Eden Public School students experienced a different kind of bullying education on Monday, with part two of the “Let’s S.T.A.M.P Out Bullying” show coming to town.
Performer Ruth Macaulay had the whole school in stitches with an array of magic tricks, and sidekicks including crocodile puppets and a talking drawing.
But all the fun combined to send a strong message to the students, with the S.T.A.M.P acronym teaching them to stay away from the bully, tell someone about what’s happening, always help others, make friends and play nicely.
“There is a real need in our schools to raise awareness and teach kids about what bullying looks like, because often we find that kids can be bullying someone without even realising it,” Ruth said.
“We have a big focus on raising awareness of what bullying looks like, and also teaching them how to deal with it by not being frightened or upset, staying confident and in control, and following the S.T.A.M.P acronym.
“It’s something I’m really passionate about, and hopefully the kids will take that away from it as well as enjoying the magic and the puppets.”

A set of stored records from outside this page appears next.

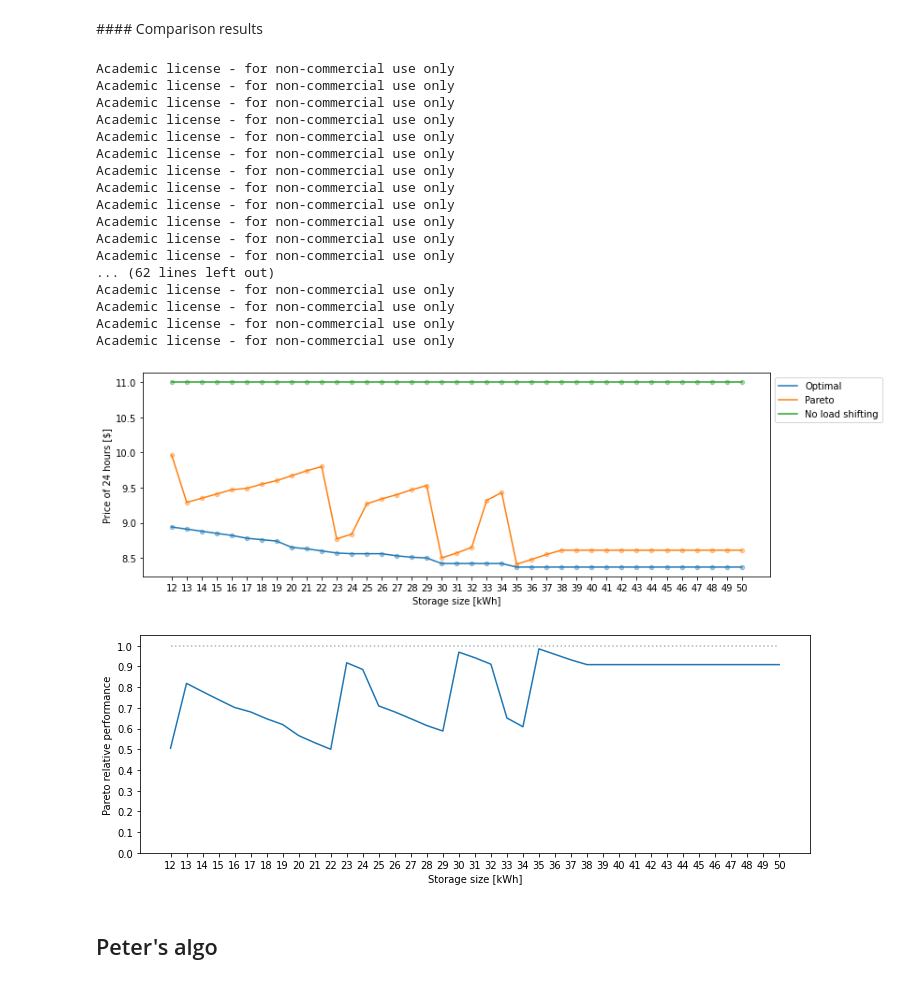
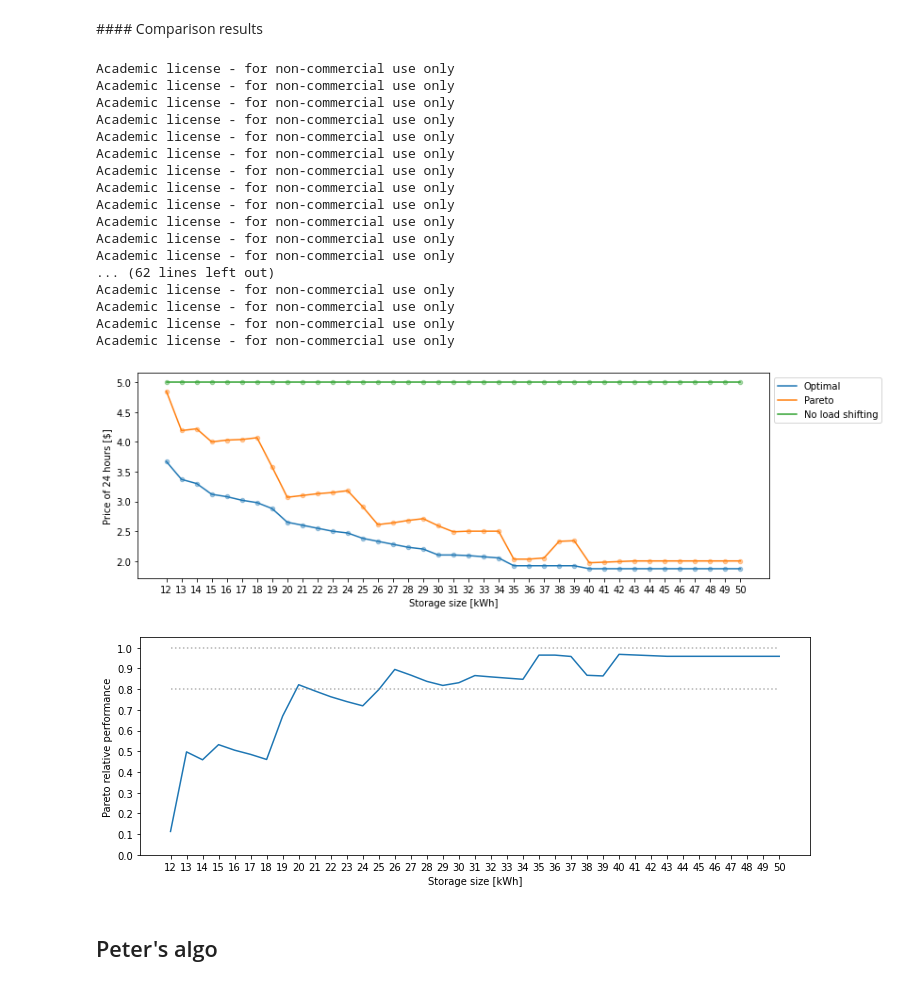
Before and after one commit to thdfw/master_thesis, a Jupyter notebook: data_driven_control/pareto.ipynb, the cells around one changed output. Drawn from its saved outputs; the diff is of its cells as text; code cells hidden in the pictures.

```diff
--- a/data_driven_control/pareto.ipynb
+++ b/data_driven_control/pareto.ipynb
@@ -113,6 +113,11 @@ else:
     c_el = [18.97, 18.92, 18.21, 16.58, 16.27, 15.49, 14.64,\
             18.93, 45.56, 26.42, 18.0, 17.17, 16.19, 30.74, 31.17, 16.18,\
             17.11, 20.24, 24.94, 24.69, 26.48, 30.15, 23.14, 24.11]
+    c_el = [0.07919, 0.066283, 0.063061, 0.067943, 0.080084, 0.115845,
+                0.193755, 0.215921, 0.110822, 0.044927, 0.01521, 0.00742,
+                0.004151, 0.007117, 0.009745, 0.02452, 0.037877, 0.09556,
+                0.205067, 0.282588, 0.234866, 0.184225, 0.132268, 0.101679]
+    c_el = [x*100 for x in c_el]
 
 # Outside air temperature (°C)
 T_OA_list = [2]*5 + [7]*15 + [2]*4
@@ -652,35 +657,36 @@ plt.xticks(storage_size)
 plt.legend(loc='upper left', bbox_to_anchor=(1, 1))
 plt.show()
 
 plt.figure(figsize=(12,4))
 plt.plot(storage_size, scaled)
 plt.xticks(storage_size)
 plt.xlabel("Storage size [kWh]")
 plt.ylabel("Pareto relative performance")
 plt.ylim([0,1.05])
 plt.plot(storage_size, [1]*len(scaled), linestyle='dotted', alpha=0.6, color='gray')
+plt.plot(storage_size, [0.8]*len(scaled), linestyle='dotted', alpha=0.6, color='gray')
 plt.yticks([x/10 for x in range(0,11)])
 plt.show()
 # %% [output]
 Academic license - for non-commercial use only
 Academic license - for non-commercial use only
 Academic license - for non-commercial use only
 Academic license - for non-commercial use only
 Academic license - for non-commercial use only
 Academic license - for non-commercial use only
 Academic license - for non-commercial use only
 Academic license - for non-commercial use only
 Academic license - for non-commercial use only
 Academic license - for non-commercial use only
 Academic license - for non-commercial use only
 Academic license - for non-commercial use only
 ... (62 lines left out)
 Academic license - for non-commercial use only
 Academic license - for non-commercial use only
 Academic license - for non-commercial use only
 Academic license - for non-commercial use only
-[figure, old version]
+[figure, new version]
-[figure, old version]
+[figure, new version]
 # %% [markdown]
 ## Peter's algo
 # %%
```
Also changed, not shown: parts of 7 cells of this notebook.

The show is the second of School Performance Tours’ two-part series on stamping out bullying, which is being performed right across the country.

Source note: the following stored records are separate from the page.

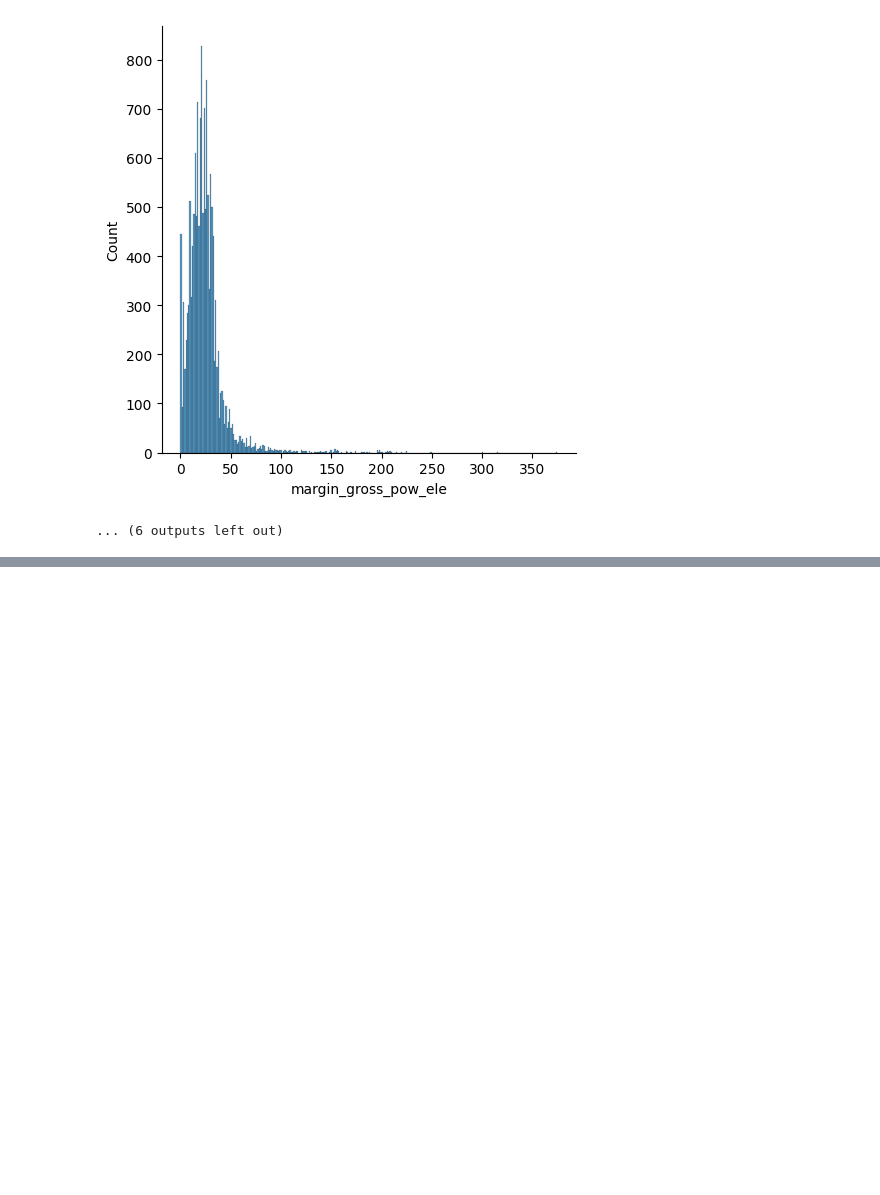
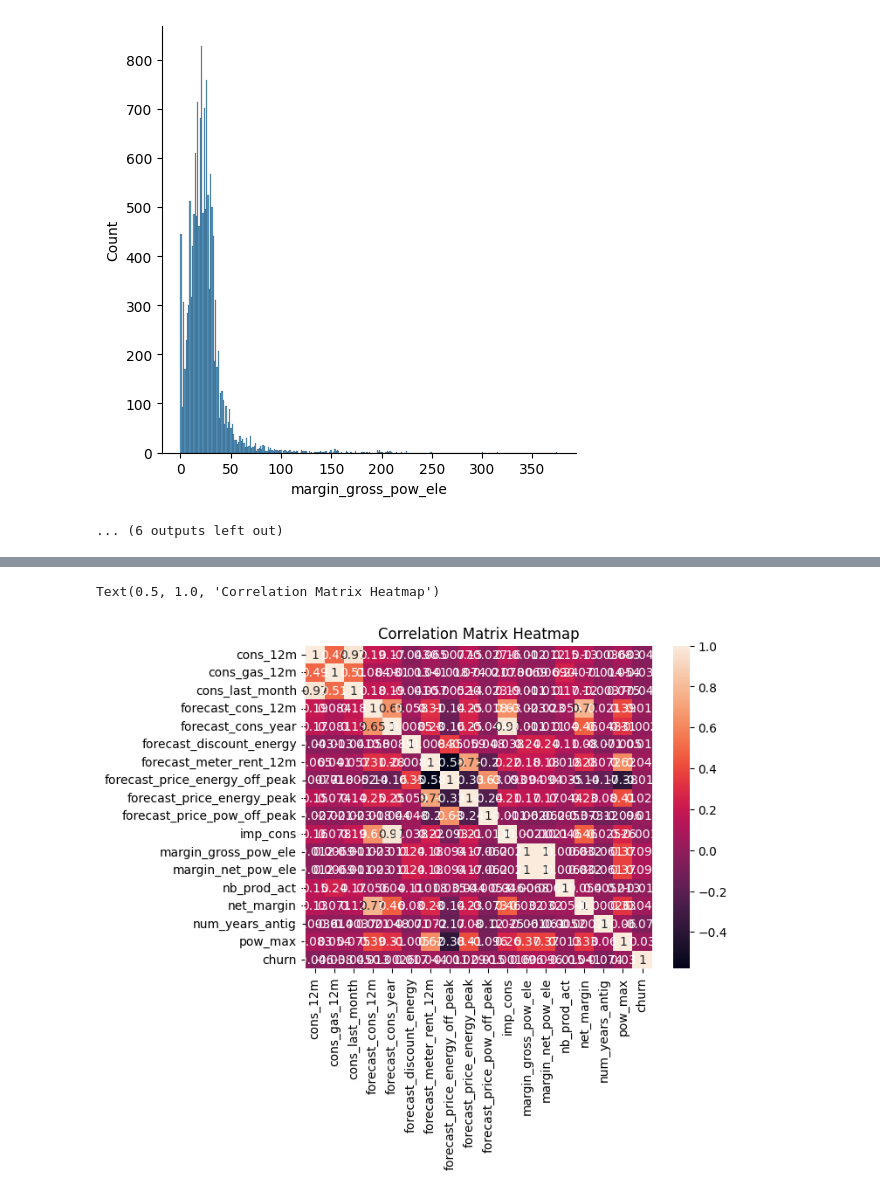
Before and after one commit to Oluyomy/The_impact_of_price__sensitivity_on_SME_churn, a Jupyter notebook: excel data/SME.ipynb, the cells around one changed output, grey strips where cells are left out. Saved outputs shown, nothing was run; the diff lists cells and outputs as text; code cells hidden in the pictures; blank space fills up the shorter version.

```diff
--- a/excel data/SME.ipynb
+++ b/excel data/SME.ipynb
@@ -159,0 +177,5 @@ AttributeError: module 'matplotlib' has no attribute 'title'
+# %%
+#to remove non numerc column
+numeric_client_df = client_df.select_dtypes(include=[np.number])
+corr = numeric_client_df.corr()
+corr
@@ -159,0 +200,8 @@ AttributeError: module 'matplotlib' has no attribute 'title'
+# %%
+#Heatmap showing correlation in different variables.
+# Create a heat map with correlation data
+sns.heatmap(data= corr, annot=True)
+plt.title("Correlation Matrix Heatmap")
+# %% [output]
+Text(0.5, 1.0, 'Correlation Matrix Heatmap')
+[figure, added]
```
Also changed, not shown: parts of 7 cells of this notebook.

The magic aspect of the show is designed to show the children that if you can perform tricks on a stage in front of a live audience, you also have the power to change a bad situation when confronted with bullying.
School principal John Davidson said anti-bullying measures are a priority for the Department of Education, and the performance is part of a wider strategy in place at Eden Public School.
Mr Davidson said the element of enjoyment in the show helps students to relate to the serious message behind it.
“It’s about giving them the confidence and the self-esteem to be able to respond to bullying,” he said.
“It teaches them different strategies and also to tell us about the situation so that we can act on it.
“The teachers can tell them these things every day, but something like this that is done in a fun way will stick in the minds of the vast majority of these kids.”
Mr Davidson said the school has a good track record in regards to bullying, with an overwhelming number of families providing positive feedback on the school’s handling of any incidents.
He said that of around 190 families with children enrolled at the school, only six had raised concerns in an annual survey, and that the school had taken this feedback on board and continued to work with the families to address their issues.
“We also work with the parents and hold workshops with them, which is something we’ll be doing again later this year,” he said.
“This performance and other workshops that we’ve had here in the past are all part of a wider strategy around anti-bullying.”